We mentioned murder-for-hire websites in TLDR #5, but to recap, they're places where strangers can put bounties on the heads of real people, bounties supposedly fulfilled by anonymous internet assassins. Right now, the bounty on Ben Bernanke is at nearly $75,000. Greenberg explains how verification works on a site where the killers and their clients never meet:

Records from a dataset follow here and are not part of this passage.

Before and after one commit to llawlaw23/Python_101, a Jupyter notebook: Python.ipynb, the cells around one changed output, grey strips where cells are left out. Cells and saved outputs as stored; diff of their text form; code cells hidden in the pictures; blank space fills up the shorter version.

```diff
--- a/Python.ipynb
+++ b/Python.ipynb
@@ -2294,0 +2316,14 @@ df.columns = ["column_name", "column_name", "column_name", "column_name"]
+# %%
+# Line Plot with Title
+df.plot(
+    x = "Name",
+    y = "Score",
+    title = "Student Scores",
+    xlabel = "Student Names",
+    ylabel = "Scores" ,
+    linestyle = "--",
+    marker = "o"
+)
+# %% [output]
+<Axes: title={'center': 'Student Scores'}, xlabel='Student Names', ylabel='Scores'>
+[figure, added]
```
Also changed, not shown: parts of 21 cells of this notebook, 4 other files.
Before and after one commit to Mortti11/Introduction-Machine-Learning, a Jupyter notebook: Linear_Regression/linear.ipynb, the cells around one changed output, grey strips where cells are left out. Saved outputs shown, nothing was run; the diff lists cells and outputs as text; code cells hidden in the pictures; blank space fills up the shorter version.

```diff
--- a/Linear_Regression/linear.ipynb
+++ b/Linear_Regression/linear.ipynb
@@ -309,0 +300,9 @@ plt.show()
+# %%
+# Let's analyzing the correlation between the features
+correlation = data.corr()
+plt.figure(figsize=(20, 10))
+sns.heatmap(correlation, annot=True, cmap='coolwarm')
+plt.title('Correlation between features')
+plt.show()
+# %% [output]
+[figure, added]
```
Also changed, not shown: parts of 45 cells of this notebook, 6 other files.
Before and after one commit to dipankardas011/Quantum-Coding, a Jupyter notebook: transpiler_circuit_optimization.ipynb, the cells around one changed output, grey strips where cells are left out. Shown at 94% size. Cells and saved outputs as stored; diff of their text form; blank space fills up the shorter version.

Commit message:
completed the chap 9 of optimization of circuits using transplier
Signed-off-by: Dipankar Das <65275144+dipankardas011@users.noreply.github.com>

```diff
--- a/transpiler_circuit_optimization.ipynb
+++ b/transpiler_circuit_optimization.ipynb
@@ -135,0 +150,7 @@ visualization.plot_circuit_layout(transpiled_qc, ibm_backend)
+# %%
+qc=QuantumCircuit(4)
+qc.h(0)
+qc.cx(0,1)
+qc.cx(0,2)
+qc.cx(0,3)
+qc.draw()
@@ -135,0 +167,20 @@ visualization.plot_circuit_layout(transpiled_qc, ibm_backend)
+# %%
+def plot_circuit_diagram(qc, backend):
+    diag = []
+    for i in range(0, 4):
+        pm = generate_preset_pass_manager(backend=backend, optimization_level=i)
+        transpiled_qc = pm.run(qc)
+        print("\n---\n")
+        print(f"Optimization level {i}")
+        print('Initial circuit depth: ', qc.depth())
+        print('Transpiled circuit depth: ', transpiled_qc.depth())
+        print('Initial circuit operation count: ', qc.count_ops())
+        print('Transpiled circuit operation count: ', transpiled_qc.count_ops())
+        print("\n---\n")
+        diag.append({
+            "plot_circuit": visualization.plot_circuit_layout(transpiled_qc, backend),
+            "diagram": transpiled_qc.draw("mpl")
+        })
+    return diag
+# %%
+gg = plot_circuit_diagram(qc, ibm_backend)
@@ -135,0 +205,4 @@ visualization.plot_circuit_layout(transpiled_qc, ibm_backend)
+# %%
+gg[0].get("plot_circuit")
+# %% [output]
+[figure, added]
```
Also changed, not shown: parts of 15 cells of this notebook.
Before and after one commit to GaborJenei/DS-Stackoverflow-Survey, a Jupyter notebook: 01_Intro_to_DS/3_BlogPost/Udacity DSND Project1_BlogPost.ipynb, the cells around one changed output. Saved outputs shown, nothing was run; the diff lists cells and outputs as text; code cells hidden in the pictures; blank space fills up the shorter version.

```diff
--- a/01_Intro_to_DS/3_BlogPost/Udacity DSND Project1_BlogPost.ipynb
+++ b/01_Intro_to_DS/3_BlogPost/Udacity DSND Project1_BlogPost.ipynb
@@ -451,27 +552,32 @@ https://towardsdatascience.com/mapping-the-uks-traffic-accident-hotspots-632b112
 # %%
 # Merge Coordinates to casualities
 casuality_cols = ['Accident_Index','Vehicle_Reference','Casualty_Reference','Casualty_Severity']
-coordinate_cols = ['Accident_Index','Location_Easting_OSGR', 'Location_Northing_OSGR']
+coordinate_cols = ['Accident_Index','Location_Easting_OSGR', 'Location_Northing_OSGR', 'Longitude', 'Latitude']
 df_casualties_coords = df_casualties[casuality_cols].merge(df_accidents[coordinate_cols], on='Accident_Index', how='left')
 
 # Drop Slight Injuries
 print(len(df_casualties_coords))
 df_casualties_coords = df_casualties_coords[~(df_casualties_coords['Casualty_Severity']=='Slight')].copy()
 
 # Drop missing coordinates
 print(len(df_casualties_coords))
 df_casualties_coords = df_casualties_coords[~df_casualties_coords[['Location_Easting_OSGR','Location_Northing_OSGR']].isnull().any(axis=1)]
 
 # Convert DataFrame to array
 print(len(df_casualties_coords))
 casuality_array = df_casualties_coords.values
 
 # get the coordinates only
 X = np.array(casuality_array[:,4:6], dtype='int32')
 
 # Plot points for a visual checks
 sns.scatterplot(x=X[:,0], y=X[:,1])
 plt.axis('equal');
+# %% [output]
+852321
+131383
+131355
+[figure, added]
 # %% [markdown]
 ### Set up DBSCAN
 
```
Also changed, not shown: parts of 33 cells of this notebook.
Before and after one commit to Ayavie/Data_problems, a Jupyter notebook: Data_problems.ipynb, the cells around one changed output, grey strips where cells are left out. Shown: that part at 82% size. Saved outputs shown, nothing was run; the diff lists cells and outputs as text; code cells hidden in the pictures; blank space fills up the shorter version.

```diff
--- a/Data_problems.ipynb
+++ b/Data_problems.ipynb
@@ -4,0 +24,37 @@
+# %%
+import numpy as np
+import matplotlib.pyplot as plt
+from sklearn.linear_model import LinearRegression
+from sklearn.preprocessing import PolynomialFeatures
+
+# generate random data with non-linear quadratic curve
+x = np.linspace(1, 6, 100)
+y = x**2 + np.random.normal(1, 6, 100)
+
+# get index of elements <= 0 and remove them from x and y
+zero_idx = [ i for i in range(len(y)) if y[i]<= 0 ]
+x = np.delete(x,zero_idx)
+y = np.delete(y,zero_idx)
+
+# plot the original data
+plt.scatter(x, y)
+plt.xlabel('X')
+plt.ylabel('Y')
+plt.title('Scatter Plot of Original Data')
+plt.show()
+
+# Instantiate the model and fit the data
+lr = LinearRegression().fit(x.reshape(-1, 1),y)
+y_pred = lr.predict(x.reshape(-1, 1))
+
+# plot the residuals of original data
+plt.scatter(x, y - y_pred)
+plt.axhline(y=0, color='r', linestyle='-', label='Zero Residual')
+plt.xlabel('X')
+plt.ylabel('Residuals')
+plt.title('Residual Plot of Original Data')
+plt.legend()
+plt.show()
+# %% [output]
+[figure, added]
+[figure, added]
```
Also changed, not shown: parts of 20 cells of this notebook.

Assassination Market asks its killers to create a text file with the date of the death ahead of time, and to use a cryptographic function known as a hash to convert it to a unique string of characters. Before the murder, the killer then embeds that data in a donation of one bitcoin or more to the victim’s bounty. When a target is successfully murdered, he or she can send Sanjuro the text file, which Sanjuro hashes to check that the results match the data sent before the target’s death. If the text file is legit and successfully predicted the date of the killing, the sender must have been responsible for the murder, according to Sanjuro’s logic. Sanjuro says he’ll keep one percent of the payout himself as a commission for his services.
I have to say, I honestly don't know how to write about this story.
The skeptical part of me is pretty sure these markets are a scam. Assassination isn't the kind of service that lends itself to public advertisements or to trusting people based on their online reputations. And the fact that the website specifically promises to go after high-profile politicians adds to its unlikeliness. Viewed in that light, Assassination Markets is just another place where a fool and his bitcoin are soon parted.
And yet, these kinds of stories - about an enormous but hypothetical idea that will likely never be realized - can get real very quickly. To take a recent example, the idea of the Silk Road, when it was introduced, seemed completely preposterous to me. Yes, it was technically possible for people to buy and sell drugs online. But who, beyond a tiny fringe, would actually use it? Of course I was wrong - the site ran successfully for two years before being shuttered.
Another example: when OTM first interviewed Julian Assange back in 2009, Wikileaks seemed like a big idea that would go nowhere. Bob had a long interview where he pressed Assange on the potential consequences of his "publish everything" ethos. Producing that interview, I privately wondered whether it made sense to push Assange so hard on the what-ifs of his site leaking possibly dangerous information. After all, it wasn't as if he'd get the opportunity.